*Your objective*:
Your answer should be one number, the count of lines in the records that carry the string "ClusterCatalogItems".

*Data to use*:
+---+
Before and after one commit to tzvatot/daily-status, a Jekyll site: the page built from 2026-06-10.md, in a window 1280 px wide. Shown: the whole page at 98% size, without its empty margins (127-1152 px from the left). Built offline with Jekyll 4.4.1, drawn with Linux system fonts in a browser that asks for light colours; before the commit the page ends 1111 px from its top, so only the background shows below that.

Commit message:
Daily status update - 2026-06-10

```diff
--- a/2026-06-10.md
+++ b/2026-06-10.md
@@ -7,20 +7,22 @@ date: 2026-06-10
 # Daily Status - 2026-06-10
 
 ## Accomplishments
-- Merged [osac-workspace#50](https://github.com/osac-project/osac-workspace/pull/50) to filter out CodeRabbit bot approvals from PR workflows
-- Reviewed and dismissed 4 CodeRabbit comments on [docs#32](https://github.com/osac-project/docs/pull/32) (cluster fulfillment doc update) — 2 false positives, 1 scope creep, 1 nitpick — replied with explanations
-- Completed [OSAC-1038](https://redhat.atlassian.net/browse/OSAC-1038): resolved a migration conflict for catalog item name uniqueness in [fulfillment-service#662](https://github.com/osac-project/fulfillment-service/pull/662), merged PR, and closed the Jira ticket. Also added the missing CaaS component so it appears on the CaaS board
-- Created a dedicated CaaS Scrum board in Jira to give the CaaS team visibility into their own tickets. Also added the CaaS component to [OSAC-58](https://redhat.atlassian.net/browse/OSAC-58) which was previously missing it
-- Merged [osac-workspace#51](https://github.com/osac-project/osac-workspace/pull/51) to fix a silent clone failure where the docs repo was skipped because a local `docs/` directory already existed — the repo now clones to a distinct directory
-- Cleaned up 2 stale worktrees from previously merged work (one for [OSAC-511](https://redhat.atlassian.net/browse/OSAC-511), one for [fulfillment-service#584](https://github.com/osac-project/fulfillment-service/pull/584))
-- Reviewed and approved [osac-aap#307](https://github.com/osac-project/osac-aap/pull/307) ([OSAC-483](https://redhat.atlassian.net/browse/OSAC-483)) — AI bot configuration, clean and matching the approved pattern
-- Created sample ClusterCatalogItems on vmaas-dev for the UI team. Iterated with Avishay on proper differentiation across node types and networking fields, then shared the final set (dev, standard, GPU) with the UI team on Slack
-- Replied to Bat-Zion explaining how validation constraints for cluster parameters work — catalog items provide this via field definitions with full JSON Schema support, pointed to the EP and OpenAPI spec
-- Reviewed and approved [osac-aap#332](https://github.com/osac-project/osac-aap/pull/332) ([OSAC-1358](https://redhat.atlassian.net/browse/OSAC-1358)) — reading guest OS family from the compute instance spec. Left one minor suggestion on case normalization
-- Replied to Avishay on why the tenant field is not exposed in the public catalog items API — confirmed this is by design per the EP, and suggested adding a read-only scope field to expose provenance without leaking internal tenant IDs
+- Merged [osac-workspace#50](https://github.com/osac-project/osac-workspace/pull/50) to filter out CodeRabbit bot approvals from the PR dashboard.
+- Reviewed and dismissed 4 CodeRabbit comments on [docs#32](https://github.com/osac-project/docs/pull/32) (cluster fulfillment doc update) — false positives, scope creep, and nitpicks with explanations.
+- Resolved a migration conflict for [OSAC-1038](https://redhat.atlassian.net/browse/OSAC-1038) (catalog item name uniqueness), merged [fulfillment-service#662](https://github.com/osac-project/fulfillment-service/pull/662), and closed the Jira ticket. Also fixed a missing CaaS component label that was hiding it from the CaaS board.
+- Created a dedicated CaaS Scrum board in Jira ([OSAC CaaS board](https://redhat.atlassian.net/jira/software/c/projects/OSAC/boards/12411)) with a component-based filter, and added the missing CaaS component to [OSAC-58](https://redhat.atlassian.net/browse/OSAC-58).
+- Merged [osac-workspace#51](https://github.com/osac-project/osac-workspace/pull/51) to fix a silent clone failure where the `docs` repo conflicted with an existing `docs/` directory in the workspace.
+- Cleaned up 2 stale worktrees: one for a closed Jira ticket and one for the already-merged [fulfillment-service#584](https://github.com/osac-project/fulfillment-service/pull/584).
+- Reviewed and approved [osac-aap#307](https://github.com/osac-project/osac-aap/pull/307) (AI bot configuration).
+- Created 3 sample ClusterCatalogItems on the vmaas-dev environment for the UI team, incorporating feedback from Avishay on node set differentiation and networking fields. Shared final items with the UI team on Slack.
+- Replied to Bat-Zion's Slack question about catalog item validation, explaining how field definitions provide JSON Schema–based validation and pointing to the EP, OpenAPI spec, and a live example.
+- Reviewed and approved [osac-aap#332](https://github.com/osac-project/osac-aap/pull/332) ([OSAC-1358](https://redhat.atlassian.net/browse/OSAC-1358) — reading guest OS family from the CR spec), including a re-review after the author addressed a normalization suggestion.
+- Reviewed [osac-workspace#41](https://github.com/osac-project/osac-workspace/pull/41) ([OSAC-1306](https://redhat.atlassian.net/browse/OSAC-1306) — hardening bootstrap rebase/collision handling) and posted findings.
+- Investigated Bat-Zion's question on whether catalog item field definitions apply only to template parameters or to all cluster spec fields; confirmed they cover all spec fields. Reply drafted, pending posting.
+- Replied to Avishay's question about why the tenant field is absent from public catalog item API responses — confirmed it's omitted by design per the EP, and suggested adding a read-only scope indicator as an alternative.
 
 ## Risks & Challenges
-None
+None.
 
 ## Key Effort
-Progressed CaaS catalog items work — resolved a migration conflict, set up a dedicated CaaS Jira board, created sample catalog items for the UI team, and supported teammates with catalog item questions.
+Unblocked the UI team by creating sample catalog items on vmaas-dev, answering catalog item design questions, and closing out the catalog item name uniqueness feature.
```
+---+
*Solution*:
2